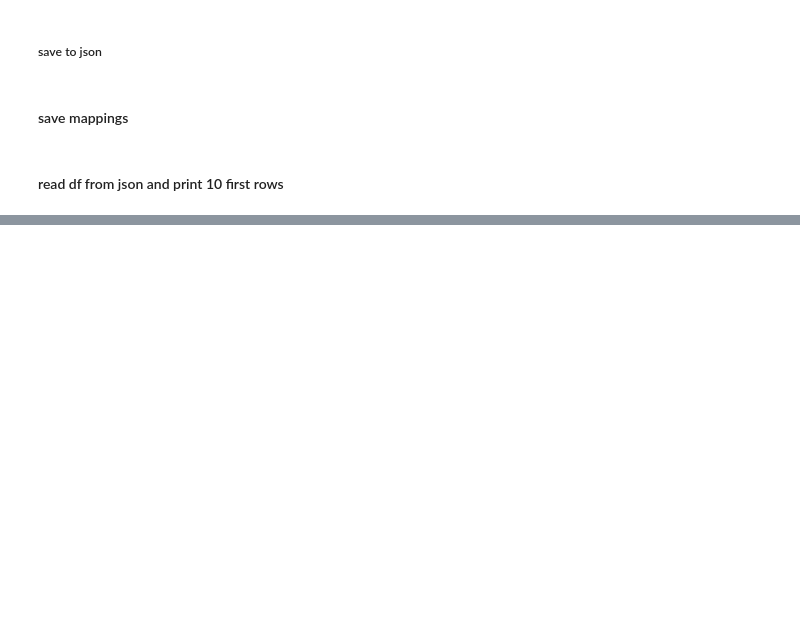
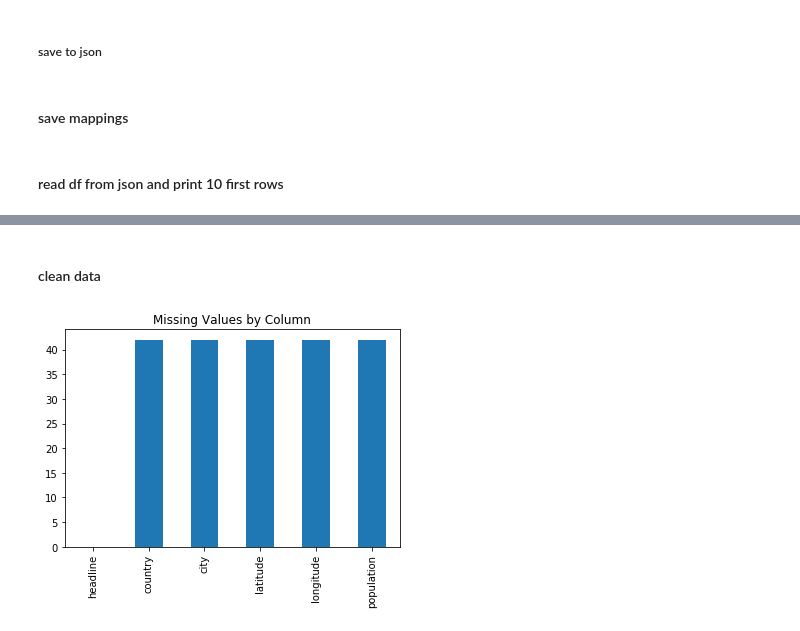
Before and after one commit to mjazwiecki/mjazwiecki-Discovering-Disease-Outbreaks-from-News-Headlines, a Jupyter notebook: solutionNotebook-v2.ipynb, the cells around one changed output, grey strips where cells are left out. Cells and saved outputs as stored; diff of their text form; code cells hidden in the pictures; blank space fills up the shorter version.

```diff
--- a/solutionNotebook-v2.ipynb
+++ b/solutionNotebook-v2.ipynb
@@ -175,0 +282,6 @@ data.head(10)
+# %% [markdown]
+#### clean data
+# %%
+_ = data.isna().sum().plot.bar(title='Missing Values by Column')
+# %% [output]
+[figure, added]
```
Also changed, not shown: parts of 22 cells of this notebook, 1 other file.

----

Task details
Tell how many lines of the material above contain the word "data", giving only the number.

Exercise response
3